Every Moment Grace to Me

by Guest Blogger January 15, 2019 16 Comments

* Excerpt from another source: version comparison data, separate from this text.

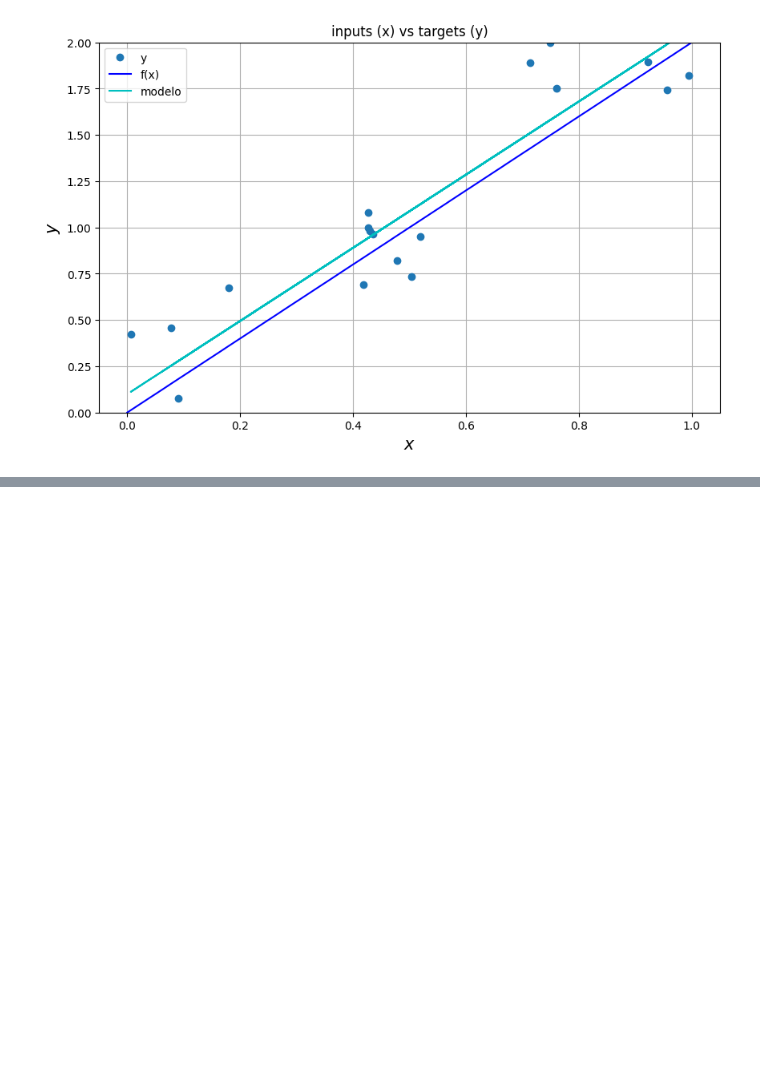
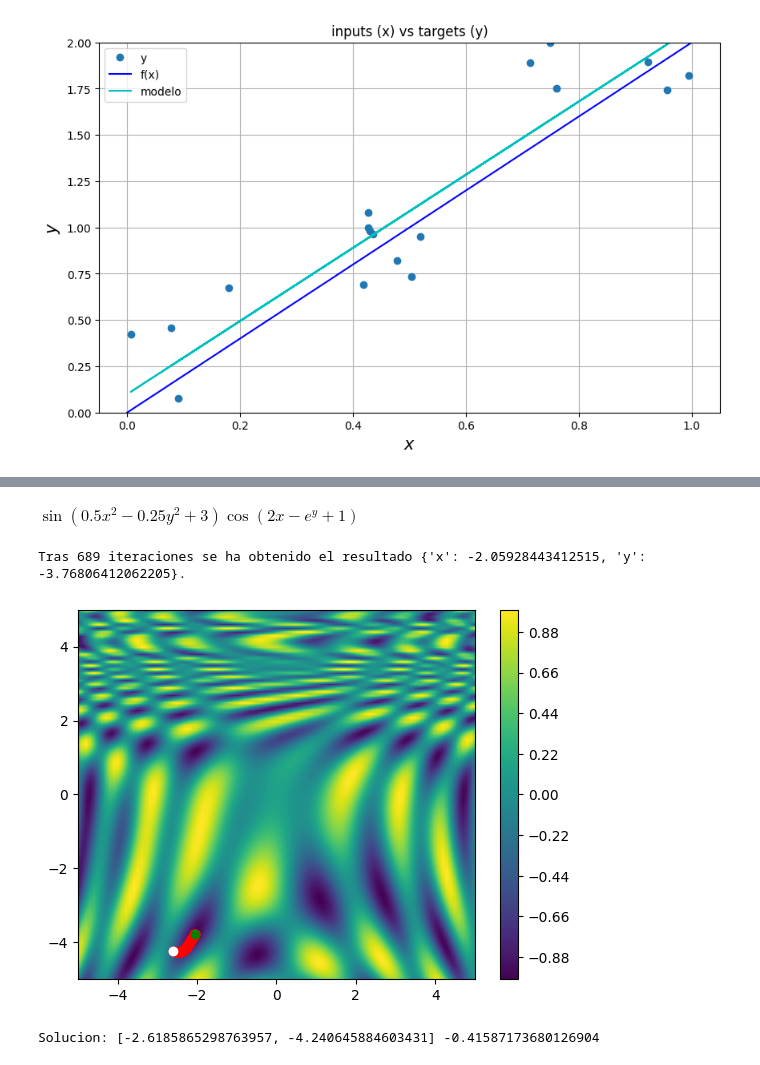
Before and after one commit to AlbertoEscrivaCastro/03MIAR_04_B_2023-24_Algoritmos-de-Optimizacion, a Jupyter notebook: Alberto_Escrivá_Retos.ipynb, the cells around one changed output, grey strips where cells are left out. Drawn from its saved outputs; the diff is of its cells as text; code cells hidden in the pictures; blank space fills up the shorter version.

```diff
--- a/Alberto_Escrivá_Retos.ipynb
+++ b/Alberto_Escrivá_Retos.ipynb
@@ -225,0 +301,11 @@ plt.show()
+# %%
+#Definimos la funcion
+f= lambda X: math.sin(1/2 * X[0]**2 - 1/4 * X[1]**2 + 3) *math.cos(2*X[0] + 1 - math.exp(X[1]) )
+
+# Por comodidad, se implementará la función de forma simbólica ya que permite el cálculo
+# automático de las derivadas.
+x , y = sym.symbols( 'x y' )
+f_sym = sym.sin(1/2 * x**2 - 1/4 * y**2 + 3) *sym.cos(2*x + 1 - sym.exp(y) )
+display(f_sym)
+# %% [output]
+$\displaystyle \sin{\left(0.5 x^{2} - 0.25 y^{2} + 3 \right)} \cos{\left(2 x - e^{y} + 1 \right)}$
@@ -225,0 +336,20 @@ plt.show()
+# %%
+def evalua_list_func( funcion , punto , X ):
+  try   : _       = iter( punto )
+  except: punto   = [ punto ]
+  punto           = sym.Array( punto )
+
+  # Se convierten los nombres de variables en strings.
+  X_str           = list()
+
+  for variable in X:
+    X_str.append( str( variable ) )
+
+  X_str.sort()
+  Xn              = dict(zip( X_str , punto ))
+  funcion_Xn    = np.zeros( funcion.shape , dtype = float )
+
+  for i , func_i in enumerate( funcion ):
+    funcion_Xn[i] = func_i.subs( Xn )
+
+  return np.array( funcion_Xn ) , Xn
@@ -225,0 +395,33 @@ plt.show()
+# %%
+#Prepara los datos para dibujar mapa de niveles de Z
+resolucion = 100
+rango=5
+
+X=np.linspace(-rango,rango,resolucion)
+Y=np.linspace(-rango,rango,resolucion)
+Z=np.zeros((resolucion,resolucion))
+for ix,x in enumerate(X):
+  for iy,y in enumerate(Y):
+    Z[iy,ix] = f([x,y])
+
+#Pinta el mapa de niveles de Z
+plt.contourf(X,Y,Z,resolucion)
+plt.colorbar()
+
+#Generamos un punto aleatorio inicial y pintamos de blanco
+P=[random.uniform(-5,5  ),random.uniform(-5,5 ) ]
+plt.plot(P[0],P[1],"o",c="white")
+
+#Tasa de aprendizaje. Fija. Sería más efectivo reducirlo a medida que nos acercamos.
+TA=0.01
+
+min = grad_desc( f_sym , P , TA , 1e-6 , 1e3 )
+plt.plot(P[0],P[1],"o",c="white")
+#Dibujamos el punto final y pintamos de verde
+plt.plot(min['x'],min['y'],"o",c="green")
+plt.show()
+print("Solucion:" , P , f(P))
+# %% [output]
+Tras 689 iteraciones se ha obtenido el resultado {'x': -2.05928443412515, 'y': -3.76806412062205}.
+[figure, added]
+Solucion: [-2.6185865298763957, -4.240645884603431] -0.41587173680126904
```
Also changed, not shown: parts of 19 cells of this notebook.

The medicine that saved my life was no longer saving me, and so the darkness came. The summer passed. Now I am in the in-between...I am in the not-knowing.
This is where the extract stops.